▶ _Your assignment_
Look through the material below. Copy every line with the string "that" in it.
>>>
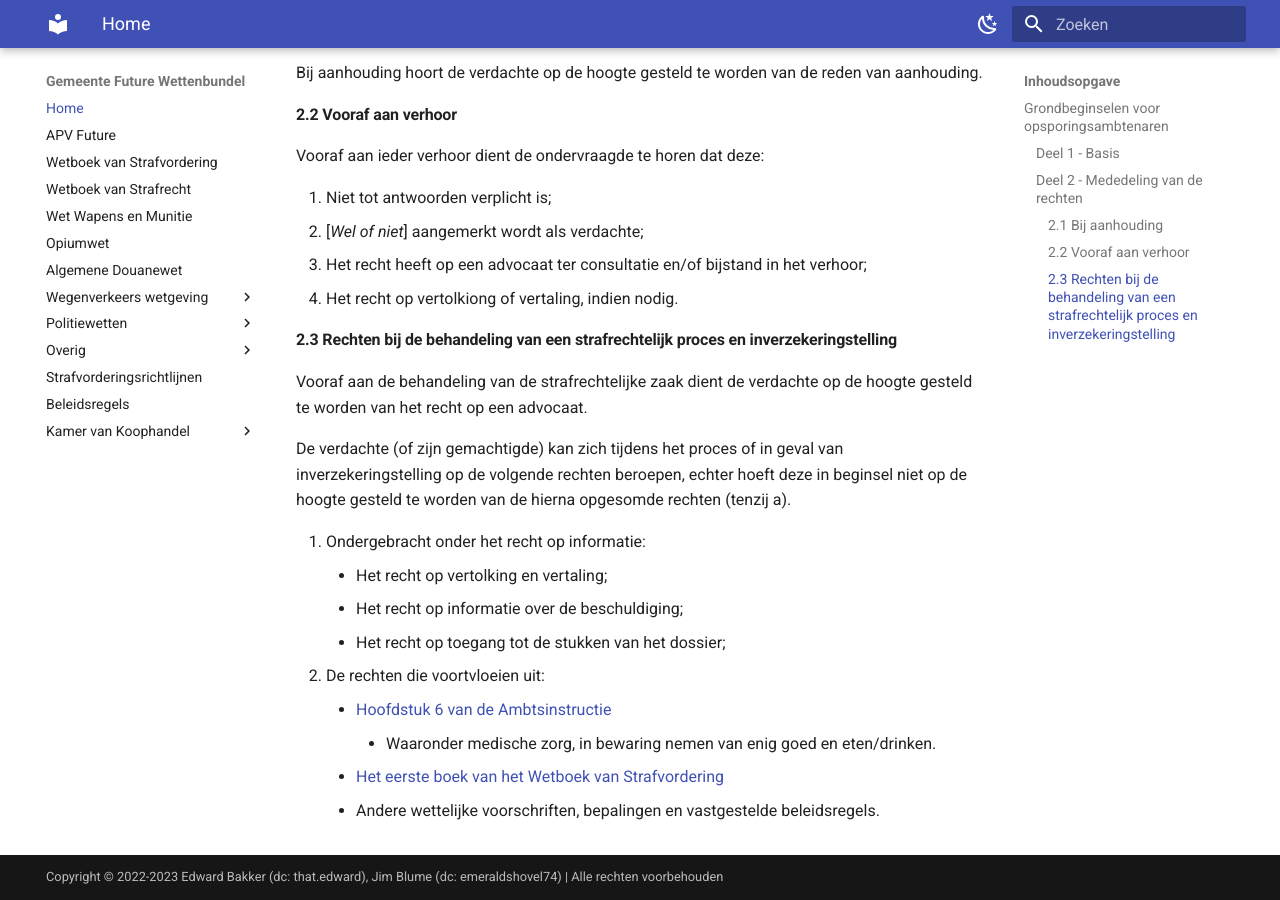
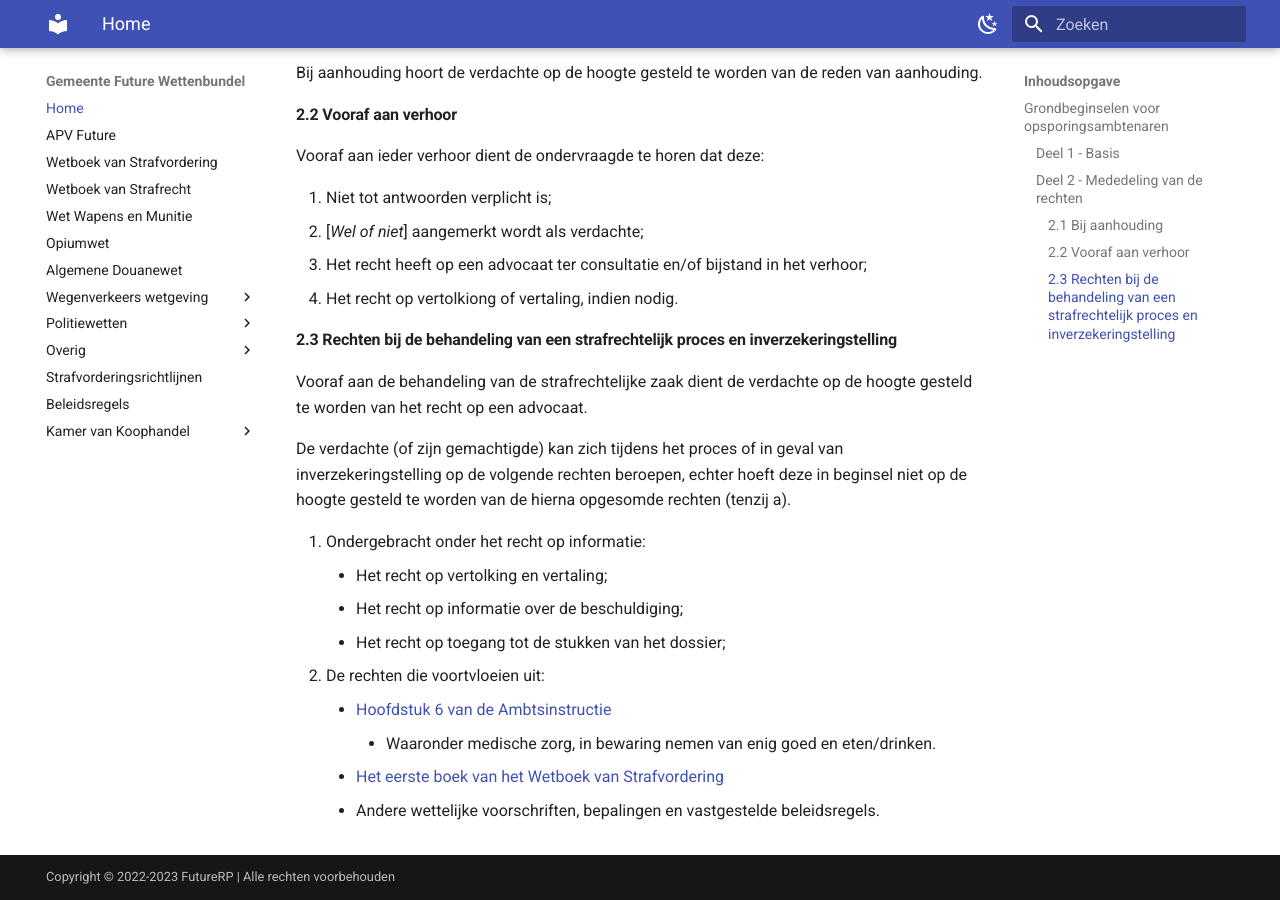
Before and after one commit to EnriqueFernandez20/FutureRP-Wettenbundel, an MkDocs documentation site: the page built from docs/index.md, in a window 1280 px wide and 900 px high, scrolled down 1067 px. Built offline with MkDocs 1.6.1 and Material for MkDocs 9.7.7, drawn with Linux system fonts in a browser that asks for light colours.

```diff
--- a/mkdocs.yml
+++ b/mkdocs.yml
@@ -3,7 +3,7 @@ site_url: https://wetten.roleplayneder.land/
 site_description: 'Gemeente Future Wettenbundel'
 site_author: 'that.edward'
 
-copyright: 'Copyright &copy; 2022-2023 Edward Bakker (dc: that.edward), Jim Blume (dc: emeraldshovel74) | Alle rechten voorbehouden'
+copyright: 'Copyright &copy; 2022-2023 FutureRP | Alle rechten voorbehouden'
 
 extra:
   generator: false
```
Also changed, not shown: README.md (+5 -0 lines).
<<<
▶ _Answer for the task_
Before and after one commit to EnriqueFernandez20/FutureRP-Wettenbundel, an MkDocs documentation site: the page built from docs/index.md, in a window 1280 px wide and 900 px high, scrolled down 1067 px. Built offline with MkDocs 1.6.1 and Material for MkDocs 9.7.7, drawn with Linux system fonts in a browser that asks for light colours.
 site_author: 'that.edward'
-copyright: 'Copyright &copy; 2022-2023 Edward Bakker (dc: that.edward), Jim Blume (dc: emeraldshovel74) | Alle rechten voorbehouden'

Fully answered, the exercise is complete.